There were some failures as well. Leap Transit, an upmarket private bus service in San Francisco, went out of business (not that anyone minded too much). Generally things got better. As we gather and crunch data more effectively, we should be able to move more quickly and with less hassle, even as cities become more congested with people.
1. Boston Is Using Uber Data To Plan Better Urban Transportation
For once, Uber does good with its trove of data.
2. A Better Use For Delivery Drones: Transporting Medical Samples In Remote Places
Blood and urine could soon be taking to the skies. Don’t look up.
3. This App Wants To Help Public Transit Compete With Uber
Imagine: public buses on demand.
4. The Future Of Bike Sharing: Becoming Part Of Public Transit
The operator of bike-share programs across the nation wants to make hopping on a bicycle a more seamless experience.
5. Moovit Crowdsources Public Transit Data, So You’ll Never Get Stuck Waiting For The Bus Again
It’s like Waze for public transit.
6. To Reduce Traffic, Atlanta Will Pay Drivers To Use Public Transit
Get off the interstate when it’s busy, and you get a credit to use it when it’s not.
7. Russian Railways Wants To Build An Insanely Long Train That Runs From Europe To North America
“This is an inter-state, inter-civilization project.” But is it even a good idea?

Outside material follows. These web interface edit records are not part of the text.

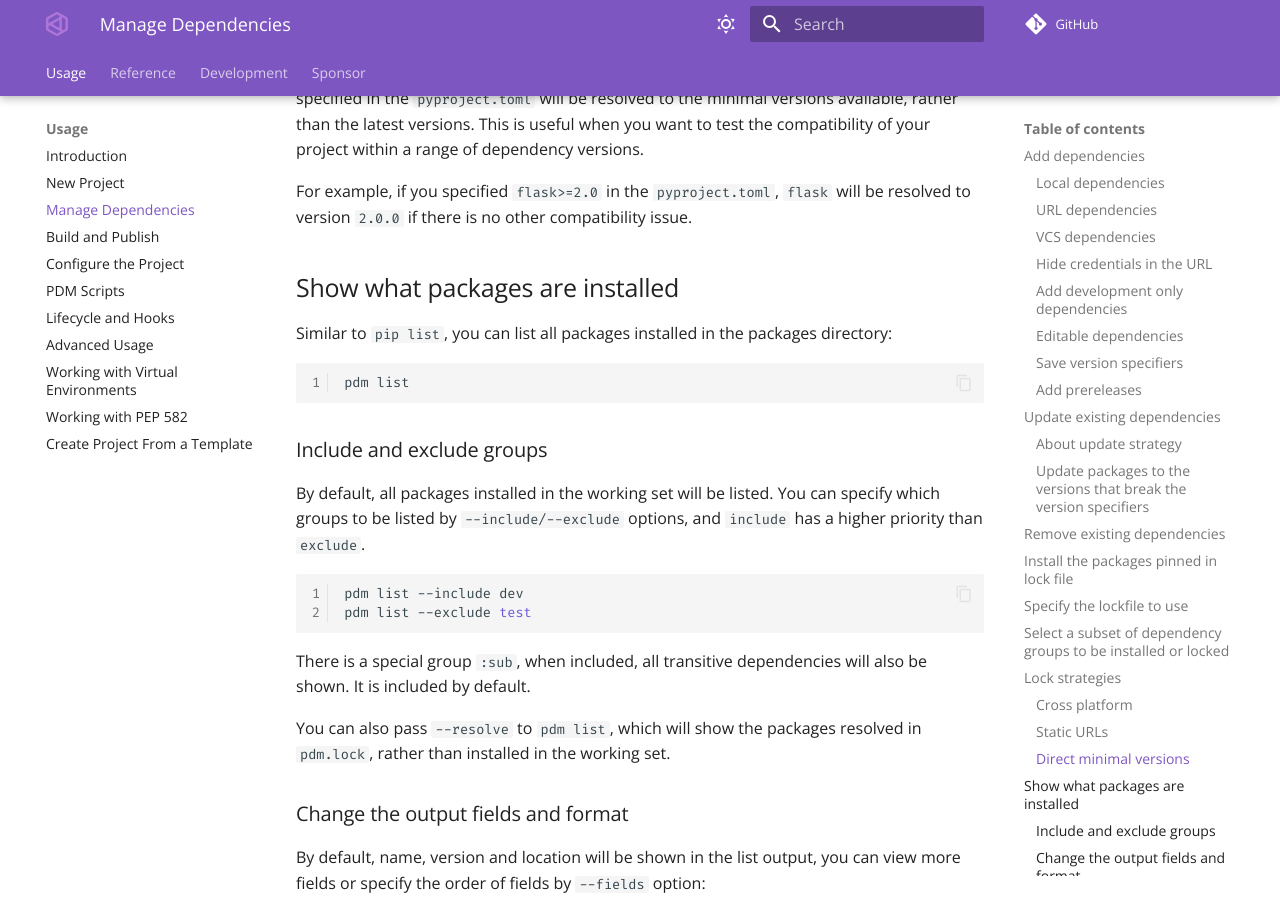
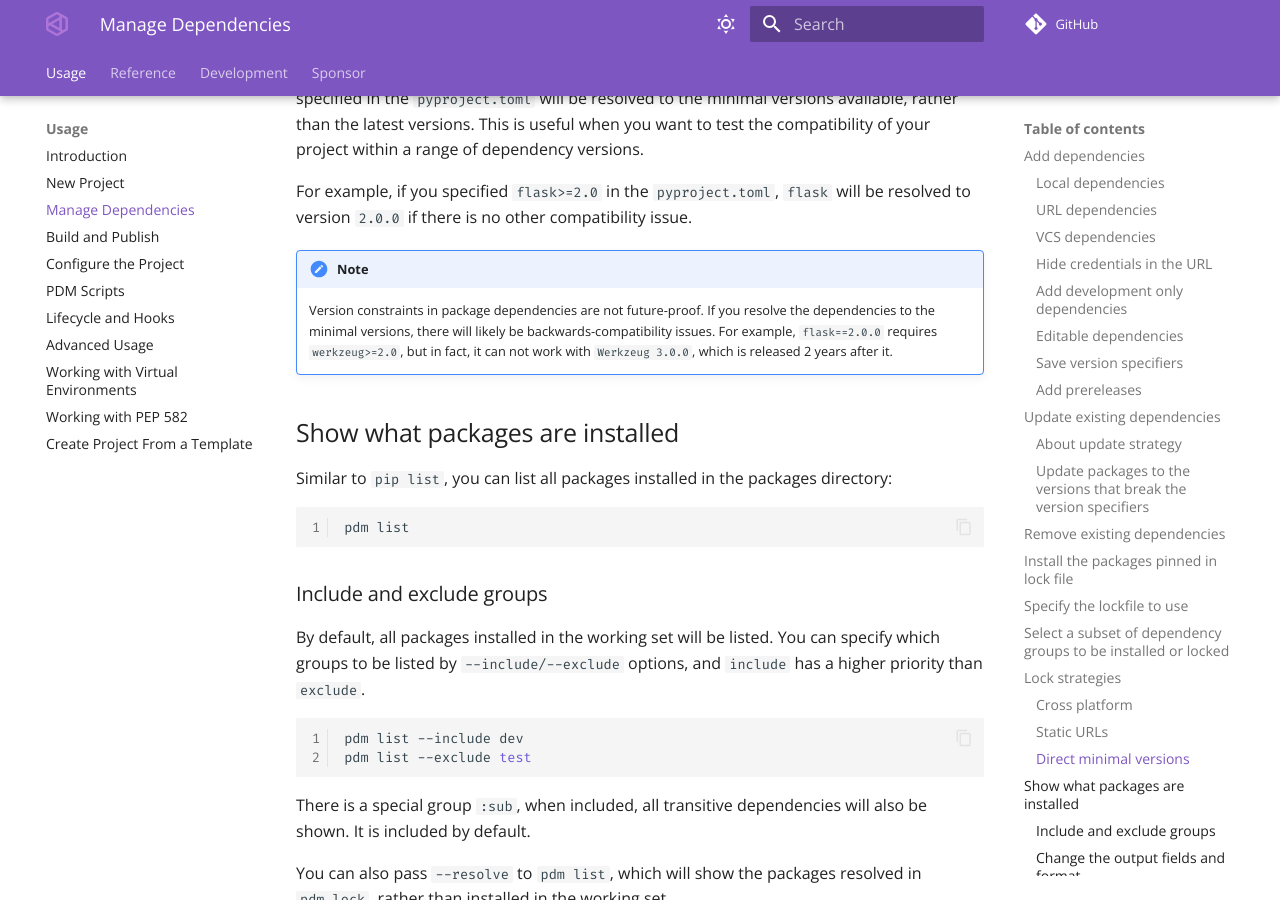
Before and after one commit to azurelotus0926/pdm, an MkDocs documentation site: the page built from docs/docs/usage/dependency.md, in a window 1280 px wide and 900 px high, scrolled down 9357 px. Built offline with MkDocs 1.6.1 and Material for MkDocs 9.7.7, drawn with Linux system fonts in a browser that asks for light colours; comment, search, counter and statistics services are not loaded; the version menu is left out.

Commit message:
doc: add a note about miminal version
Signed-off-by: Frost Ming <me@frostming.com>

```diff
--- a/docs/docs/usage/dependency.md
+++ b/docs/docs/usage/dependency.md
@@ -381,6 +381,10 @@ When it is enabled by passing `--strategy direct_minimal_versions`, dependencies
 
 For example, if you specified `flask>=2.0` in the `pyproject.toml`, `flask` will be resolved to version `2.0.0` if there is no other compatibility issue.
 
+!!! NOTE
+    Version constraints in package dependencies are not future-proof. If you resolve the dependencies to the minimal versions, there will likely be backwards-compatibility issues.
+    For example, `flask==2.0.0` requires `werkzeug>=2.0`, but in fact, it can not work with `Werkzeug 3.0.0`, which is released 2 years after it.
+
 ## Show what packages are installed
 
 Similar to `pip list`, you can list all packages installed in the packages directory:
```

Ants build complex, resource efficient networks with no central planning—that’s definitely something humans can learn a thing or two about.